The minister for IT also reminded the Centre to deliver on its legal commitments and ensure that the GST compensation is paid.
The reduction in devolution to 41 per cent from 42 per cent earlier will lead to an up to Rs 4,000 crore hit to Telangana, Rao told reporters on the sidelines of the NTLF here.
"Why do you want to penalise a performing state and bring down our devolution from 42 per cent to 41 per cent? This is disincentivising and demotivating,” he said.
Rao added that all the southern states have "suffered" despite delivering well on human development indicators like literacy and healthcare.
When asked about the options before the state to tide over the difficulties, he declined to comment on the strategy forward but added that the recommendations have happened despite several consultations with the Commission.
On the GST compensation payment, he said the 14 per cent revenue compensation is embodied in the Act and is a commitment made by the Union while passing the law.
“We didn't go to a court of law, but we demanded the GST compensation be paid.
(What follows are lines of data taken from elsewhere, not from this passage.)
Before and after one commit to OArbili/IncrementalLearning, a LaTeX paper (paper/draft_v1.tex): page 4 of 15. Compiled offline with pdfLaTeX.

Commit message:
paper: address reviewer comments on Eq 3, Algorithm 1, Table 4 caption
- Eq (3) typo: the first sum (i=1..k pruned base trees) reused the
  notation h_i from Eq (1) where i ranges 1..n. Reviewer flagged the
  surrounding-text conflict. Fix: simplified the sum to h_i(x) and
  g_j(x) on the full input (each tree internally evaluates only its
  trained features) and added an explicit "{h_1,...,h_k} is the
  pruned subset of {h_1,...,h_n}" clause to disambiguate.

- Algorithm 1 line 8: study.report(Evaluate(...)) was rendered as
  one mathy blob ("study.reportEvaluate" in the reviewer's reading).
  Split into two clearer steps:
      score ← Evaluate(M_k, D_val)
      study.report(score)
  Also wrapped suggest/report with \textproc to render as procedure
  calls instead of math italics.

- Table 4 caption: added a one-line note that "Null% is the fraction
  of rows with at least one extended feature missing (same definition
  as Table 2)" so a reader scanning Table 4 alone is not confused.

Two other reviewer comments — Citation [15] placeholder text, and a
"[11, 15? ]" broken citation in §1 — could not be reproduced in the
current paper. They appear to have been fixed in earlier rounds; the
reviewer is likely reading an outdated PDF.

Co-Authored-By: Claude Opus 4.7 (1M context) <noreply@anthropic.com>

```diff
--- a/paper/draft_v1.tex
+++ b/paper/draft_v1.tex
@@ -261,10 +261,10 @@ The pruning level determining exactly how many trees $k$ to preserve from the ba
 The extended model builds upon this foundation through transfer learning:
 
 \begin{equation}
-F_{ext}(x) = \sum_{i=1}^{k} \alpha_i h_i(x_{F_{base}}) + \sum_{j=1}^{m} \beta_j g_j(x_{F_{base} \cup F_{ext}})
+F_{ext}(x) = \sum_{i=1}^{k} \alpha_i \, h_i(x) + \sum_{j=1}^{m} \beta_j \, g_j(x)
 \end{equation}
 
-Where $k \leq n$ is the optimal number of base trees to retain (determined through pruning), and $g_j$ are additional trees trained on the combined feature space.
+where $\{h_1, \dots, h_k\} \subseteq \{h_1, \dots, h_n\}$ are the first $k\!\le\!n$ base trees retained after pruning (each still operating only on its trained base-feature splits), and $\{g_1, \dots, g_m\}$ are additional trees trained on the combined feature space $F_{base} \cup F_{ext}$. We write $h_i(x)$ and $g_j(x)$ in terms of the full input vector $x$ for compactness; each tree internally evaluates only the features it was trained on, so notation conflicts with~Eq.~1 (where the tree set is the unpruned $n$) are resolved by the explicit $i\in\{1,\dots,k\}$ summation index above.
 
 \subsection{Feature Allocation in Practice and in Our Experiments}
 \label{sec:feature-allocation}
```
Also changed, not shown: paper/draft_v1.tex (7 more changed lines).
Hopefully, Government of India will pay in the second tranche because the first tranche has been paid. We demanded and protested in Parliament. Hopefully they will pay," he said.
Rao, whose father K Chandrashekhar Rao is the chief minister of the state, also pitched for a leeway in fiscal responsibility targets for well performing states.
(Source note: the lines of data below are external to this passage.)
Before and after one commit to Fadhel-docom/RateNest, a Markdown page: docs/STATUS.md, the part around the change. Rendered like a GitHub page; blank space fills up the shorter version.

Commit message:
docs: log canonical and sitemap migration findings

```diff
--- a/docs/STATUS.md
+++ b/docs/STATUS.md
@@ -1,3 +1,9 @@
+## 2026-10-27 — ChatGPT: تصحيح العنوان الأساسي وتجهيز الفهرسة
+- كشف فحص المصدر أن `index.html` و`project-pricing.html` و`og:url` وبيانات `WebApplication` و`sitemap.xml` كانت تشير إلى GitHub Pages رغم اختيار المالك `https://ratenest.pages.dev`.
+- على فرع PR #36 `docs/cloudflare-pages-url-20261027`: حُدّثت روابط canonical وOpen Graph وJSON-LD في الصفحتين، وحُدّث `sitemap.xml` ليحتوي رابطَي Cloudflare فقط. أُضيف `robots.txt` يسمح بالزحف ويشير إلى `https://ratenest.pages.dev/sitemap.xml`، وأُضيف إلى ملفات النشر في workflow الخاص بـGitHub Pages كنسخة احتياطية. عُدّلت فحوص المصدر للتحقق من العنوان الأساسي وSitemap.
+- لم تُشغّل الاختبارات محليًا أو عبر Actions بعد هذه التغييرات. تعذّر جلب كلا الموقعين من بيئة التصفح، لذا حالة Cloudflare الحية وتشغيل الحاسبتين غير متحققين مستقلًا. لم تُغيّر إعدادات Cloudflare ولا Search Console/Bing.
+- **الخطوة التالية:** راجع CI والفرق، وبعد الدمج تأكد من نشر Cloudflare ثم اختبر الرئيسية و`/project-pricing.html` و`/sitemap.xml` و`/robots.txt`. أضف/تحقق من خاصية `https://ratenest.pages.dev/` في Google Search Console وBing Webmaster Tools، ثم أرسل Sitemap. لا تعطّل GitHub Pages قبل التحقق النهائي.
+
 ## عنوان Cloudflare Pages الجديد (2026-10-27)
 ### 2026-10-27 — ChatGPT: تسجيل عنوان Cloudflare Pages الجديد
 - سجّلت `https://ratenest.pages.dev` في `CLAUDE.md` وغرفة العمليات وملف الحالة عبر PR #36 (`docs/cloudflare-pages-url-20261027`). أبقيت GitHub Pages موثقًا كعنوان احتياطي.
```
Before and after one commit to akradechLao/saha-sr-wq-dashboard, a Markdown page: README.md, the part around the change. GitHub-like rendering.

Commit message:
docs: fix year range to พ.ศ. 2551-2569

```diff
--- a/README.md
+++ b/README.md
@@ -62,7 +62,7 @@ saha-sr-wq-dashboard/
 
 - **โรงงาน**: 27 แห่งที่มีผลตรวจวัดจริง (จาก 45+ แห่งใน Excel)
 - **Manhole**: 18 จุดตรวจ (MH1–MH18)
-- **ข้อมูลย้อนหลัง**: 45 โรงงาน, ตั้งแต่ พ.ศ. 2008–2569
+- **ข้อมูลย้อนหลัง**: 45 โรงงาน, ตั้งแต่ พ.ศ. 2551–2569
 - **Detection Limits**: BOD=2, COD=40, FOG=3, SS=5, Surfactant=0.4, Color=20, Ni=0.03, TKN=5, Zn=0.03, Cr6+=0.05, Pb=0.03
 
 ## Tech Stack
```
"We should be given more leeway. Right now it (fiscal deficit) is about 3.5 per cent for Telangana, it should be 5 per cent,” he said.
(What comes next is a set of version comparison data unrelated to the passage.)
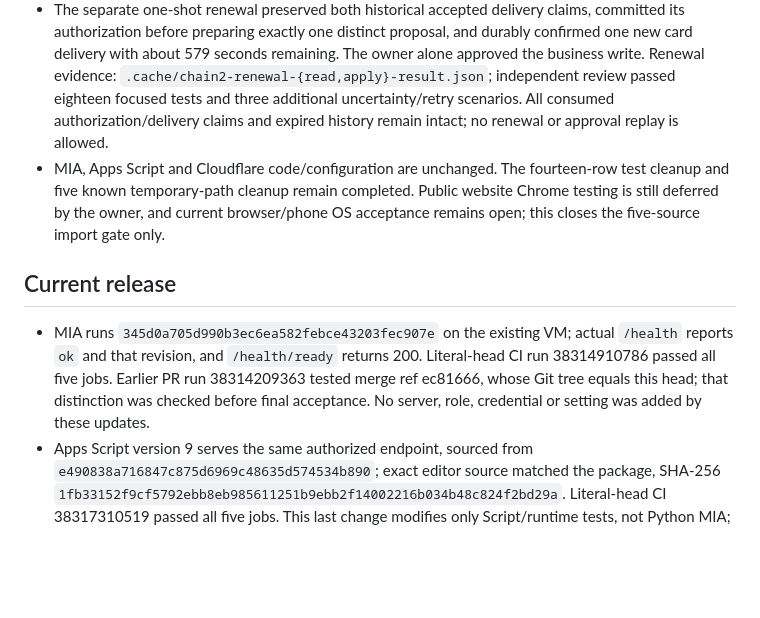
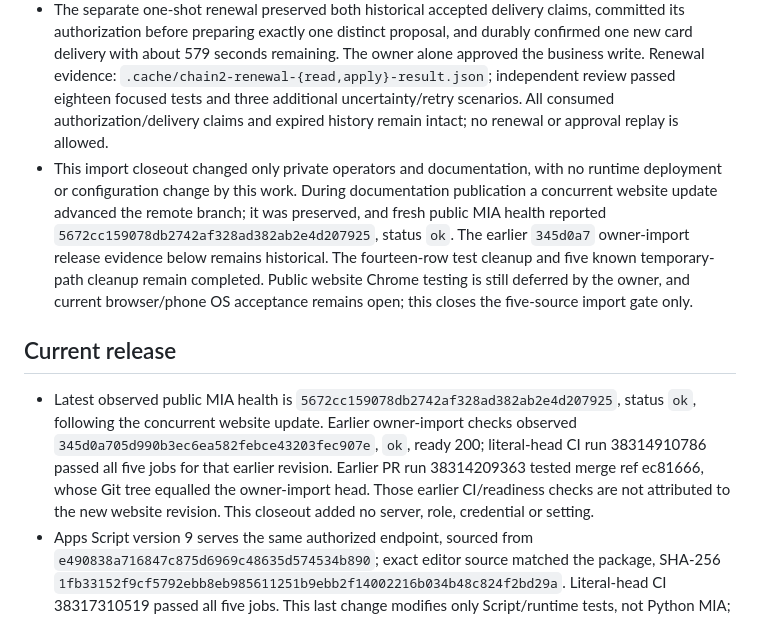
Before and after one commit to assaf0buskila/mia_agent, a Markdown page: ops/assaf-os/LIVE_STATUS.md, the part around the change. Rendered like a GitHub page; blank space fills up the shorter version.

Commit message:
docs: clarify expense references and current observed release

```diff
--- a/ops/assaf-os/LIVE_STATUS.md
+++ b/ops/assaf-os/LIVE_STATUS.md
@@ -5,11 +5,11 @@
 - The owner explicitly requested one new card, approved it in the private Telegram chat and reported completion. A fresh exact-card read verified numeric-owner approval, executed PostgreSQL state and the completed execution claim, the exact signed committed proposal/decision receipt, and exactly one matching learning lead in the shared Sheet snapshot. There are now five real learning leads, zero test tasks, complete coverage, zero issues and no retained canonical test IDs. Earlier four-lead/expired-card observations below are historical.
 - All six lead input fields match the immutable approved canonical `after` image. The initial verifier compared raw input literally and rejected only empty email (`""`) versus the runtime's canonical empty value (`null`); the live diagnostics confirmed this exact cause. Name, phone, path, status and source note remained literally equal. No business data was changed to make the check pass. The corrected private reader uses the same recorded signed proposal, receipt and single snapshot for every predicate; independent review rejected and fixed a demonstrated mixed-snapshot false positive. Twenty-three focused tests, fifteen additional adversarial cases and Ruff passed, followed by actual live canonical acceptance PASS. Evidence: `.cache/next-fifth-card-canonical-acceptance-result.json`.
 - The separate one-shot renewal preserved both historical accepted delivery claims, committed its authorization before preparing exactly one distinct proposal, and durably confirmed one new card delivery with about 579 seconds remaining. The owner alone approved the business write. Renewal evidence: `.cache/chain2-renewal-{read,apply}-result.json`; independent review passed eighteen focused tests and three additional uncertainty/retry scenarios. All consumed authorization/delivery claims and expired history remain intact; no renewal or approval replay is allowed.
-- MIA, Apps Script and Cloudflare code/configuration are unchanged. The fourteen-row test cleanup and five known temporary-path cleanup remain completed. Public website Chrome testing is still deferred by the owner, and current browser/phone OS acceptance remains open; this closes the five-source import gate only.
+- This import closeout changed only private operators and documentation, with no runtime deployment or configuration change by this work. During documentation publication a concurrent website update advanced the remote branch; it was preserved, and fresh public MIA health reported `5672cc159078db2742af328ad382ab2e4d207925`, status `ok`. The earlier `345d0a7` owner-import release evidence below remains historical. The fourteen-row test cleanup and five known temporary-path cleanup remain completed. Public website Chrome testing is still deferred by the owner, and current browser/phone OS acceptance remains open; this closes the five-source import gate only.
 
 ## Current release
 
-- MIA runs `345d0a705d990b3ec6ea582febce43203fec907e` on the existing VM; actual `/health` reports `ok` and that revision, and `/health/ready` returns 200. Literal-head CI run 38314910786 passed all five jobs. Earlier PR run 38314209363 tested merge ref ec81666, whose Git tree equals this head; that distinction was checked before final acceptance. No server, role, credential or setting was added by these updates.
+- Latest observed public MIA health is `5672cc159078db2742af328ad382ab2e4d207925`, status `ok`, following the concurrent website update. Earlier owner-import checks observed `345d0a705d990b3ec6ea582febce43203fec907e`, `ok`, ready 200; literal-head CI run 38314910786 passed all five jobs for that earlier revision. Earlier PR run 38314209363 tested merge ref ec81666, whose Git tree equalled the owner-import head. Those earlier CI/readiness checks are not attributed to the new website revision. This closeout added no server, role, credential or setting.
 - Apps Script version 9 serves the same authorized endpoint, sourced from `e490838a716847c875d6969c48635d574534b890`; exact editor source matched the package, SHA-256 `1fb33152f9cf5792ebb8eb985611251b9ebb2f14002216b034b48c824f2bd29a`. Literal-head CI 38317310519 passed all five jobs. This last change modifies only Script/runtime tests, not Python MIA; no additional MIA restart is needed. Immediate Script rollback is version 8. A live signed schema took 4.88 seconds and populated snapshot 11.69 seconds: complete coverage, five leads, one task, zero issues. Invalid HMAC was rejected. These are observed samples; a faster live wall-clock time or availability guarantee is not established.
 - Cloudflare active version `0f52dbef` serves frontend `fa025c74c83c8b6a74c58cca717c11ccbb74af26`; dashboard bundle SHA-256 `4603fb56f1e6106b58a932ccc29bb223ad63fea12459d82b477409c4e3593346`. Frontend 134 tests and the actual Script cross-contract passed; normal CI runs 38315804100/38315804102 and literal-head Chromium/WebKit integration 38315980325 passed. All seven live asset hashes match, with private/no-store responses; unlisted paths and anonymous protected calls are rejected. Strict proposal parsing requires numeric guard version 1 and still rejects unknown keys/versions.
 - Actual mapped-owner Google login and populated OS lead table were observed after the compatibility fix. On the labeled test row, phone is left-to-right `052-339-3768`, call link is `tel:+972523393768`, WhatsApp link is `https://wa.me/972523393768`. No call or client message was initiated. Visible-only reads refresh at most once per minute, pause for editing, preserve filters/focus and retain marked stale data on failure. These behaviors passed local/browser tests; actual owner phone acceptance remains pending.
```
Also changed, not shown: docs/ASSAF_OS_FINISH_PLAN.md (+2 -0 lines).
“We want it to be increased and we be allowed to borrow more. you can stipulate a condition that whatever you borrow, you have to put it in the productive sector. Don't spend it on freebies, we are ready to do that,” he said.
He also alleged that the Union Finance Ministry's Department of Economic Affairs does not allow the states to borrow directly from foreign investors, and underlined that the Union government should be playing the role of “enabler” for states.
He also claimed that the Centre did not support Telangana's scheme for having two parks dedicated for the pharmaceutical and the textile sectors.
Rao rued that the “congruence” between states and the Centre is missing and warned that goals like USD 5 trillion economy will be difficult to achieve sans that.
He also questioned the need to have sectors like education, healthcare and agriculture in the concurrent list, demanding that states should be given the leeway to decide for themselves on such aspects where local factors play an important role.
The minister said we need to focus on infrastructure, innovation and inclusive growth to achieve economic growth, and urged the Centre to emulate efforts undertaken Telangana in these areas.
He also sought for regulatory changes to ensure that Indian pension money needs to be invested to create infrastructure, just like how overseas money from Canadian pensioners gets invested here.
Rao urged the tech world to develop solutions for the real sector, making it clear that innovations have no use if they can't be used for changing local peoples' lives.
He also said that the state wants to create two varsities dedicated for pharmaceuticals and aerospace.